OPINION: Earth Day a great opportunity to remember what's really important
April 20th 8:34 pm | Carey Restino
Earth Day is sort of like Mother's Day or Valentine's Day — it's one of those times when we lavish attention and love on something or someone we know we should be honoring every day, really. Instead, we try to condense a year's worth of attention into a single day. Luckily, Earth Day is a great opportunity to be reminded of what is really important, and set intentions for the coming year on how we can better care for this planet.
Alaskans, by and large, are deeply connected to the earth. Many of us draw our living from its resources, from fishermen to oil field workers. A large percentage of us depend on subsistence harvests to fill our freezers for the winter with the very best food there is. And the extremes of the climate here demand our attention in ways that those from more moderate climates can't imagine.
That's why so many Alaskans are concerned — because they pay attention and they know things are changing and changing fast. It's been a glorious spring in the corner of Alaska I call home — weeks and weeks of crystal blue skies and enough snow to play in finally.

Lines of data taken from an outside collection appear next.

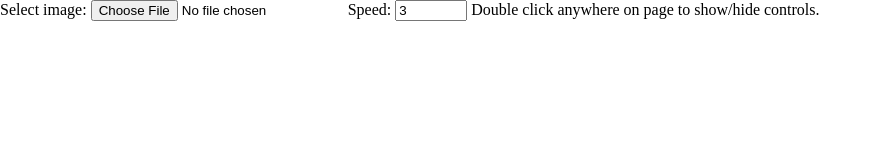
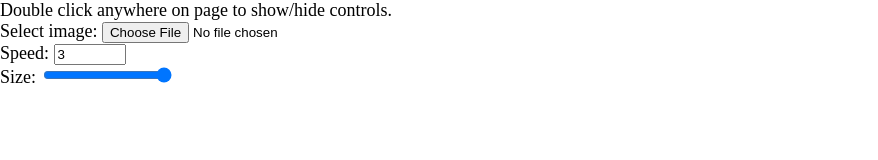
Before and after one commit to snazzyfox/dvd-bounce, a plain HTML site: page index.html in a window 1280 px wide. Shown: the whole page, without its empty margins (0-878 px from the left). Drawn offline with Linux system fonts and the light colour scheme.

Commit message:
Add scaling

```diff
--- a/index.html
+++ b/index.html
@@ -6,6 +6,7 @@
     <style>
         body {
             background: transparent;
+            font-size: large;
             padding: 0;
             margin: 0;
             width: 100vw;
@@ -21,36 +22,41 @@
 
 <body id="body">
     <div id="controls">
-        Select image: <input type="file" id="file" accept="image/*"/>
-        Speed: <input type="number" id="speed" min="0.1" max="10" step="0.1"/>
-        <span>Double click anywhere on page to show/hide controls.</span>
+        <div>Double click anywhere on page to show/hide controls.</div>
+        <div>Select image: <input type="file" id="file" accept="image/*"/></div>
+        <div>Speed: <input type="number" id="speed" min="0.1" max="10" step="0.1"/></div>
+        <div>Size: <input type="range" id="size" min="0.01" max="1.0" step="0.01"/></div>
     </div>
 </body>
 
 <script>
     const body = document.getElementById('body');
+    const hide = document.getElementById('hide');
+    const fileInput = document.getElementById('file');
     const speedInput = document.getElementById('speed');
-    const hide = document.getElementById('hide');
-    const img = document.createElement('img');
-    const fileInput = document.getElementById('file');
+    const sizeInput = document.getElementById('size');
     const FPS = 60;
-    body.appendChild(img)
+
     let ix = window.innerWidth * Math.random(),
         iy = window.innerHeight * Math.random(),
         dx = Math.random() > 0.5,
         dy = Math.random() > 0.5,
-        speed;
+        size = Number(window.localStorage.getItem('size')) || 1.0,
+        speed = Number(window.localStorage.getItem('speed')) || 3.0;
+    const img = document.createElement('img');
+    body.appendChild(img)
 
     window.addEventListener('load', () => {
         filedata = window.localStorage.getItem('file');
-        speed = Number(window.localStorage.getItem('speed')) || 3.0;
         if (filedata) {
             img.src = filedata;
             document.getElementById('controls').style.visibility = 'hidden';
         }
         speedInput.setAttribute('value', speed);
+        sizeInput.setAttribute('value', size);
         window.requestAnimationFrame(animate);
     })
+    img.addEventListener('load', updateImageSize);
     body.addEventListener('dblclick', () => {
         const controls = document.getElementById('controls')
         controls.style.visibility = controls.style.visibility == 'visible' ? 'hidden' : 'visible';
@@ -58,8 +64,22 @@
     speedInput.addEventListener('input', event => {
         let newVal = Number(event.data);
         if (newVal > 0) {
-            speed = Number(event.data);
+            speed = newVal;
             window.localStorage.setItem('speed', speed);
+        }
+    })
+
+    function updateImageSize() {
+        img.style.maxHeight = img.naturalHeight * size + 'px';
+        img.style.maxWidth = img.naturalWidth * size + 'px';
+    }
+
+    sizeInput.addEventListener('input', event => {
+        let newVal = Number(sizeInput.value);
+        if (newVal > 0) {
+            size = newVal;
+            window.localStorage.setItem('size', size);
+            updateImageSize();
         }
     })
     fileInput.addEventListener('change', event => {
```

My 13-year-old son got on downhill skis for the first time this year. The past few years, there wasn't enough snow. So now we have snow, but we also have sun and we don't usually have that until May. My friend just returned from two weeks in the Pacific Northwest, where spring is late. It was cold and rainy. They have our weather. We have theirs. Surely that's a gross over-simplification, but here's what we do know — you can't predict the weather now based on patterns we've all seen for decades. We just don't know.
So here we are, trying to figure it all out. There are movements afoot in the state to track the changes we are seeing — variations in sea ice, fish that didn't show up, caribou herds that changed their migration patterns, new species of sea stars, trees, birds. There are other efforts focused on what those changes mean for us, and what we, as Alaskans can do about it from individuals to communities to a state as a whole united against impacts that can harm us all.
If there's any silver lining to be found regarding climate change it is this — it forces us to remember that we are all connected. Think about those forest fires in Russia years back that darkened our skies with air that smelled strongly of spruce even after drifting thousands of miles.
Or the garbage drifting onto our shores after the Japanese tsunami. Those we could see clearly, but there are thousands of other pieces and particles drifting our way, changing our lives, that we can't see, but can't ignore. They are making our waters warm, our ice melt, and our weather patterns change. And Alaskans, in many respects, get the honor of seeing it first.
This Earth Day, take some time to think about this world we live in, and how you as an individual can do a better job taking care of it. If you think that doesn't matter, think again. Think about your childhood and how oddball organic was and how the only thing recycled was junker cars at the dump. Think about how much we now know, and how far we've come. We are changing in a good way.
That's why it's not enough to vow to recycle more and consume less this Earth Day. The really important thing we must do is share our wisdom with the next generation of caretakers for this earth. They are inheriting, arguably, the most challenging situation ever handed over to a generation — a warming, changing world that will require all their strength and innovation.
So we had better give them the tools they will need to cope with it. First, we must teach them to love the land, to feel the dirt, and gaze at the sky and smell the forest. Then, we must teach them that it is their job to take care of this land, to make wise decisions and watch carefully the decisions of others.
We must pick up trash when we walk around town. We must plant flowers and vegetables and honor the fish we take out of the ocean by preparing them with joy and with care. If we teach them that, they can pick up where we let off, knowing that we are all connected by the fact that our feet are on this earth — on Earth Day and every day.